> _YOUR OBJECTIVE_: The output should be all lines of the entries below in which the word "files" occurs.

> _THE RECORDS_:

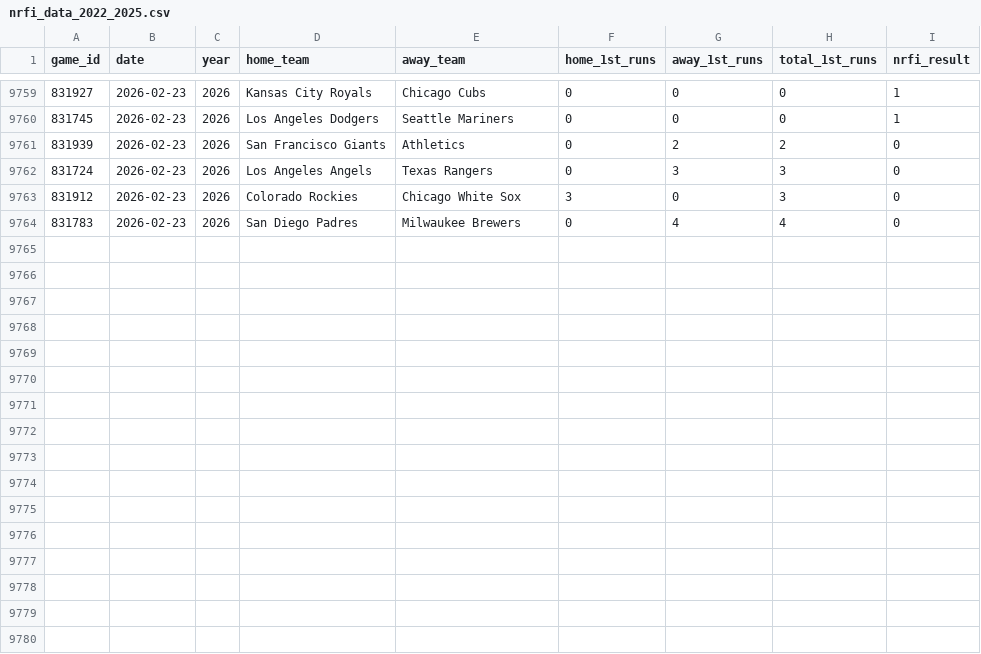
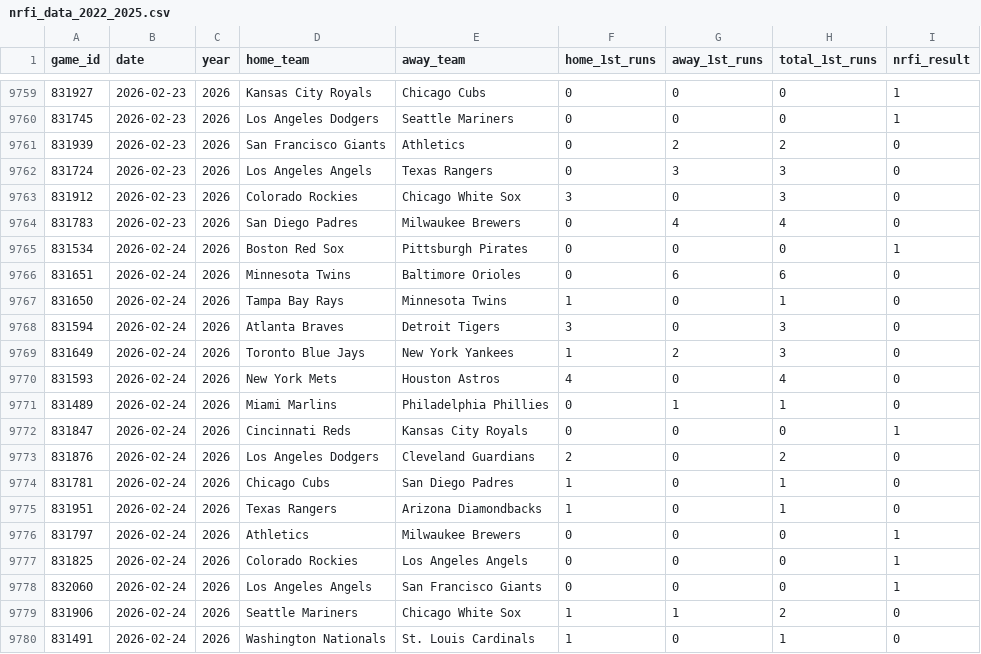
Before and after one commit to yasuuucchi/-moneyball_dojo, a CSV file: data/nrfi_data_2022_2025.csv, drawn as a sheet; only a part is shown, gaps mark what is left out; the diff names each change by its address in the sheet, - before the commit and + after, or states it on an @@ line.

Commit message:
auto: Update historical data [skip ci]

```diff
--- a/data/nrfi_data_2022_2025.csv
+++ b/data/nrfi_data_2022_2025.csv
+row 9765: 831534 | 2026-02-24 | 2026 | Boston Red Sox | Pittsburgh Pirates | 0 | 0 | 0 | 1
+row 9766: 831651 | 2026-02-24 | 2026 | Minnesota Twins | Baltimore Orioles | 0 | 6 | 6 | 0
+row 9767: 831650 | 2026-02-24 | 2026 | Tampa Bay Rays | Minnesota Twins | 1 | 0 | 1 | 0
+row 9768: 831594 | 2026-02-24 | 2026 | Atlanta Braves | Detroit Tigers | 3 | 0 | 3 | 0
+row 9769: 831649 | 2026-02-24 | 2026 | Toronto Blue Jays | New York Yankees | 1 | 2 | 3 | 0
+row 9770: 831593 | 2026-02-24 | 2026 | New York Mets | Houston Astros | 4 | 0 | 4 | 0
+row 9771: 831489 | 2026-02-24 | 2026 | Miami Marlins | Philadelphia Phillies | 0 | 1 | 1 | 0
+row 9772: 831847 | 2026-02-24 | 2026 | Cincinnati Reds | Kansas City Royals | 0 | 0 | 0 | 1
+row 9773: 831876 | 2026-02-24 | 2026 | Los Angeles Dodgers | Cleveland Guardians | 2 | 0 | 2 | 0
+row 9774: 831781 | 2026-02-24 | 2026 | Chicago Cubs | San Diego Padres | 1 | 0 | 1 | 0
+row 9775: 831951 | 2026-02-24 | 2026 | Texas Rangers | Arizona Diamondbacks | 1 | 0 | 1 | 0
+row 9776: 831797 | 2026-02-24 | 2026 | Athletics | Milwaukee Brewers | 0 | 0 | 0 | 1
+row 9777: 831825 | 2026-02-24 | 2026 | Colorado Rockies | Los Angeles Angels | 0 | 0 | 0 | 1
+row 9778: 832060 | 2026-02-24 | 2026 | Los Angeles Angels | San Francisco Giants | 0 | 0 | 0 | 1
+row 9779: 831906 | 2026-02-24 | 2026 | Seattle Mariners | Chicago White Sox | 1 | 1 | 2 | 0
+row 9780: 831491 | 2026-02-24 | 2026 | Washington Nationals | St. Louis Cardinals | 1 | 0 | 1 | 0
```
Also changed, not shown: 1 other file.
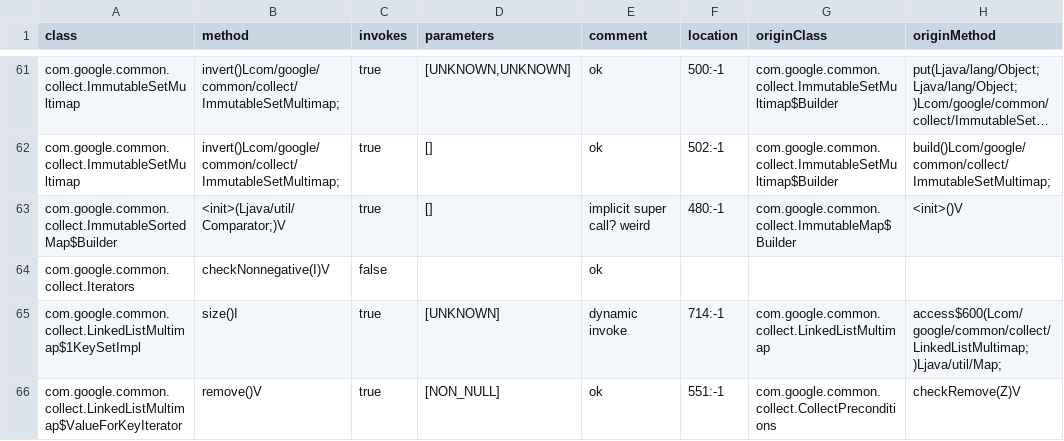
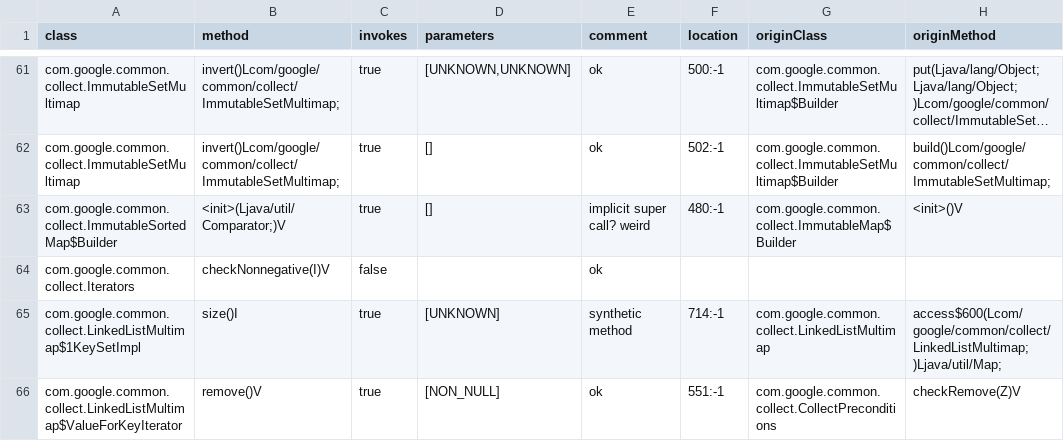
Before and after one commit to maenu/papers-nullability-emse2018-data, a CSV file: evaluation/method-invoke/inspection.csv, drawn as a sheet; only a part is shown, gaps mark what is left out; long unchanged cells end in …; the diff covers the shown part only.

```diff
--- a/evaluation/method-invoke/inspection.csv
+++ b/evaluation/method-invoke/inspection.csv
@@ -64,3 +64,3 @@ com.google.common.collect.ImmutableSortedMap$Builder,<init>(Ljava/util/Comparato
 com.google.common.collect.Iterators,checkNonnegative(I)V,false,,ok,,,
-com.google.common.collect.LinkedListMultimap$1KeySetImpl,size()I,true,[UNKNOWN],dynamic invoke,714:-1,com.google.common.collect.LinkedListMultimap,access$600(Lcom/google/common/collect/LinkedListMultimap;)Ljava/util/Map;
+com.google.common.collect.LinkedListMultimap$1KeySetImpl,size()I,true,[UNKNOWN],synthetic method,714:-1,com.google.common.collect.LinkedListMultimap,access$600(Lcom/google/common/collect/LinkedListMultimap;)Ljava/util/Map;
 com.google.common.collect.LinkedListMultimap$ValueForKeyIterator,remove()V,true,[NON_NULL],ok,551:-1,com.google.common.collect.CollectPreconditions,checkRemove(Z)V
```
Also changed, not shown: 4 edited cells elsewhere in this file, 45 other files.
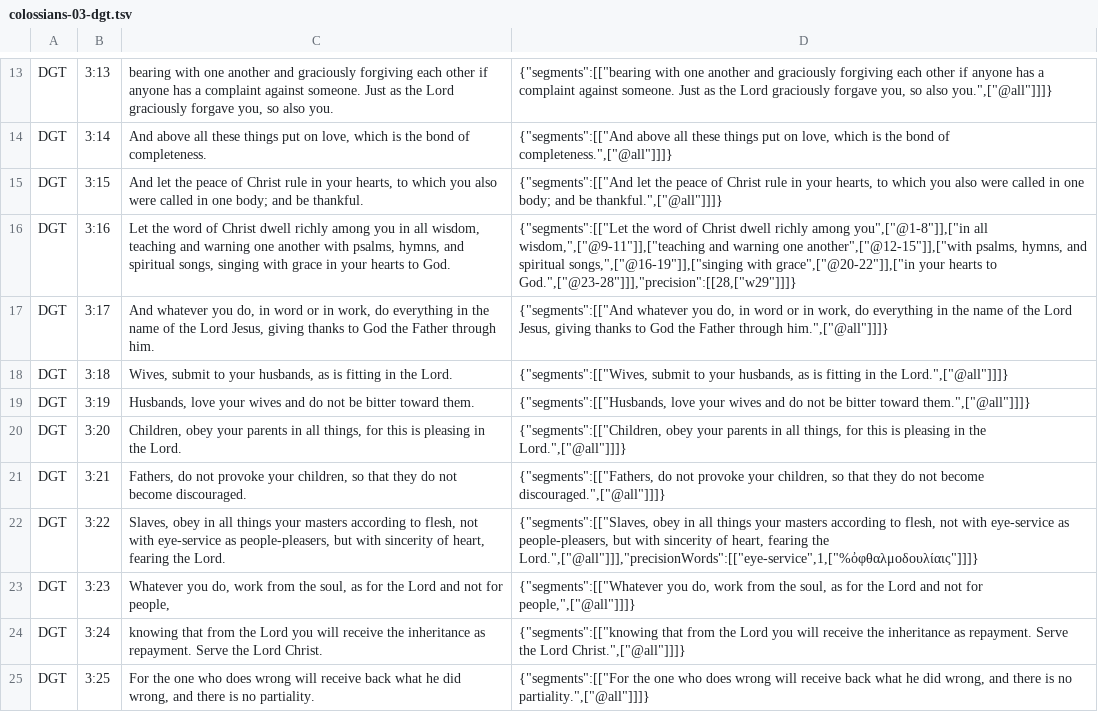
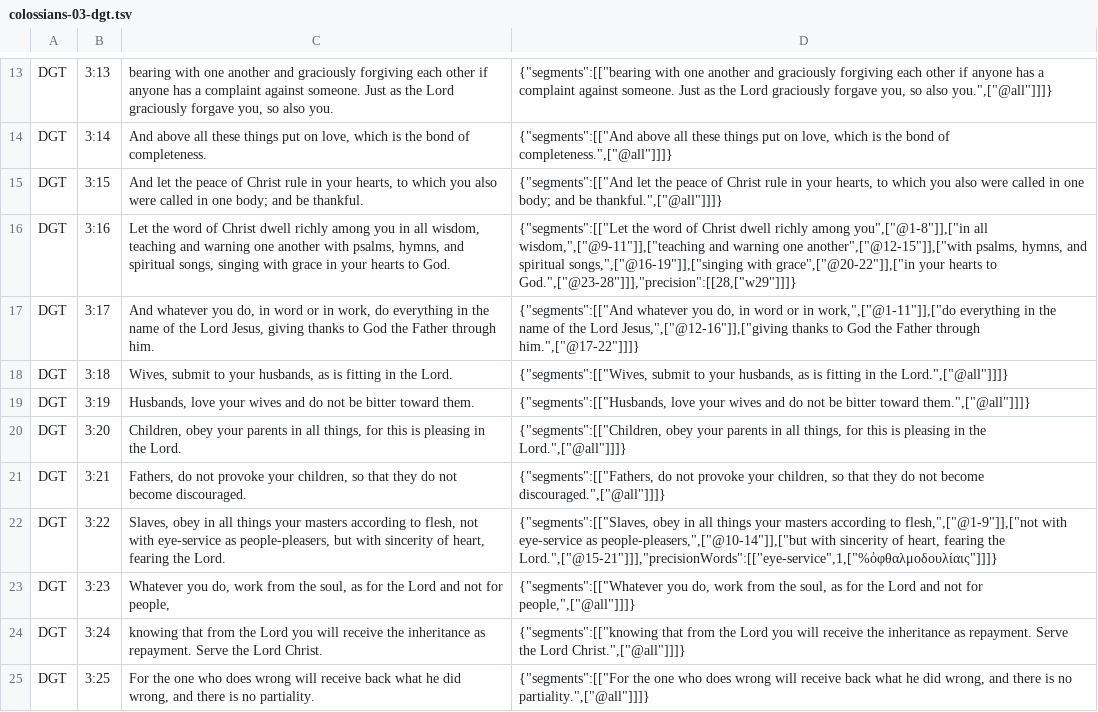
Before and after one commit to darethehair/DGTBible, a TSV file: data/authoring/colossians-03-dgt.tsv, drawn as a sheet; only a part is shown, gaps mark what is left out.

Commit message:
Narrow Colossians major hover spans in 03

```diff
--- a/data/authoring/colossians-03-dgt.tsv
+++ b/data/authoring/colossians-03-dgt.tsv
@@ -16,3 +16,3 @@ DGT	3:15	And let the peace of Christ rule in your hearts, to which you also were
 DGT	3:16	Let the word of Christ dwell richly among you in all wisdom, teaching and warning one another with psalms, hymns, and spiritual songs, singing with grace in your hearts to God.	{"segments":[["Let the word of Christ dwell richly among you",["@1-8"]],["in all wisdom,",["@9-11"]],["teaching and warning one another",["@12-15"]],["with psalms, hymns, and spiritual songs,",["@16-19"]],["singing with grace",["@20-22"]],["in your hearts to God.",["@23-28"]]],"precision":[[28,["w29"]]]}
-DGT	3:17	And whatever you do, in word or in work, do everything in the name of the Lord Jesus, giving thanks to God the Father through him.	{"segments":[["And whatever you do, in word or in work, do everything in the name of the Lord Jesus, giving thanks to God the Father through him.",["@all"]]]}
+DGT	3:17	And whatever you do, in word or in work, do everything in the name of the Lord Jesus, giving thanks to God the Father through him.	{"segments":[["And whatever you do, in word or in work,",["@1-11"]],["do everything in the name of the Lord Jesus,",["@12-16"]],["giving thanks to God the Father through him.",["@17-22"]]]}
 DGT	3:18	Wives, submit to your husbands, as is fitting in the Lord.	{"segments":[["Wives, submit to your husbands, as is fitting in the Lord.",["@all"]]]}
@@ -21,3 +21,3 @@ DGT	3:20	Children, obey your parents in all things, for this is pleasing in the
 DGT	3:21	Fathers, do not provoke your children, so that they do not become discouraged.	{"segments":[["Fathers, do not provoke your children, so that they do not become discouraged.",["@all"]]]}
-DGT	3:22	Slaves, obey in all things your masters according to flesh, not with eye-service as people-pleasers, but with sincerity of heart, fearing the Lord.	{"segments":[["Slaves, obey in all things your masters according to flesh, not with eye-service as people-pleasers, but with sincerity of heart, fearing the Lord.",["@all"]]],"precisionWords":[["eye-service",1,["%ὀφθαλμοδουλίαις"]]]}
+DGT	3:22	Slaves, obey in all things your masters according to flesh, not with eye-service as people-pleasers, but with sincerity of heart, fearing the Lord.	{"segments":[["Slaves, obey in all things your masters according to flesh,",["@1-9"]],["not with eye-service as people-pleasers,",["@10-14"]],["but with sincerity of heart, fearing the Lord.",["@15-21"]]],"precisionWords":[["eye-service",1,["%ὀφθαλμοδουλίαις"]]]}
 DGT	3:23	Whatever you do, work from the soul, as for the Lord and not for people,	{"segments":[["Whatever you do, work from the soul, as for the Lord and not for people,",["@all"]]]}
```
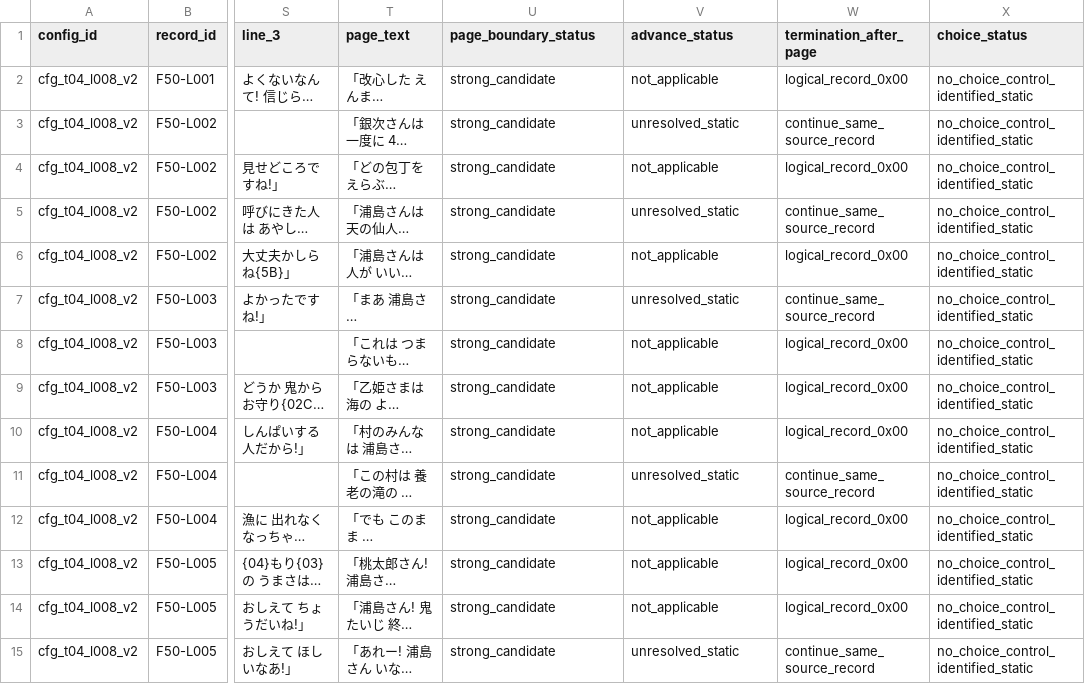
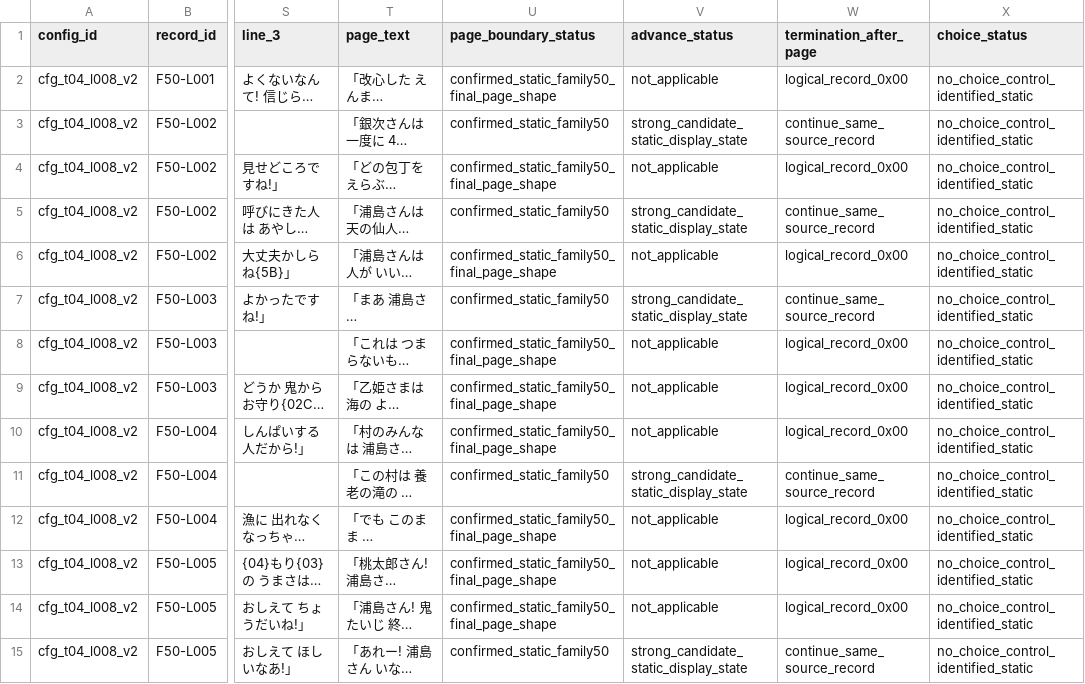
Before and after one commit to zin1985/shinmomo, a CSV file: data/npc_display/static_actor_dialogue_sequence_pages_20260930.csv, drawn as a sheet; only a part is shown, gaps mark what is left out; long unchanged cells end in …; the diff covers the shown part only; the diff names each change by its address in the sheet, - before the commit and + after, or states it on an @@ line.

Commit message:
Resolve dialogue three-line page cadence

```diff
--- a/data/npc_display/static_actor_dialogue_sequence_pages_20260930.csv
+++ b/data/npc_display/static_actor_dialogue_sequence_pages_20260930.csv
-U2 (page_boundary_status): strong_candidate
+U2 (page_boundary_status): confirmed_static_family50_final_page_shape
-U3 (page_boundary_status): strong_candidate
+U3 (page_boundary_status): confirmed_static_family50
-V3 (advance_status): unresolved_static
+V3 (advance_status): strong_candidate_static_display_state
-U4 (page_boundary_status): strong_candidate
+U4 (page_boundary_status): confirmed_static_family50_final_page_shape
-U5 (page_boundary_status): strong_candidate
+U5 (page_boundary_status): confirmed_static_family50
-V5 (advance_status): unresolved_static
+V5 (advance_status): strong_candidate_static_display_state
-U6 (page_boundary_status): strong_candidate
+U6 (page_boundary_status): confirmed_static_family50_final_page_shape
-U7 (page_boundary_status): strong_candidate
+U7 (page_boundary_status): confirmed_static_family50
-V7 (advance_status): unresolved_static
+V7 (advance_status): strong_candidate_static_display_state
-U8:U10 (page_boundary_status): strong_candidate
+U8:U10 (page_boundary_status): confirmed_static_family50_final_page_shape
-U11 (page_boundary_status): strong_candidate
+U11 (page_boundary_status): confirmed_static_family50
-V11 (advance_status): unresolved_static
+V11 (advance_status): strong_candidate_static_display_state
-U12:U14 (page_boundary_status): strong_candidate
+U12:U14 (page_boundary_status): confirmed_static_family50_final_page_shape
-U15 (page_boundary_status): strong_candidate
+U15 (page_boundary_status): confirmed_static_family50
-V15 (advance_status): unresolved_static
+V15 (advance_status): strong_candidate_static_display_state
```
Also changed, not shown: 34 edited cells elsewhere in this file, 7 other files.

> _RESPONSE TO THIS TASK_:
Also changed, not shown: 4 edited cells elsewhere in this file, 45 other files.
Also changed, not shown: 34 edited cells elsewhere in this file, 7 other files.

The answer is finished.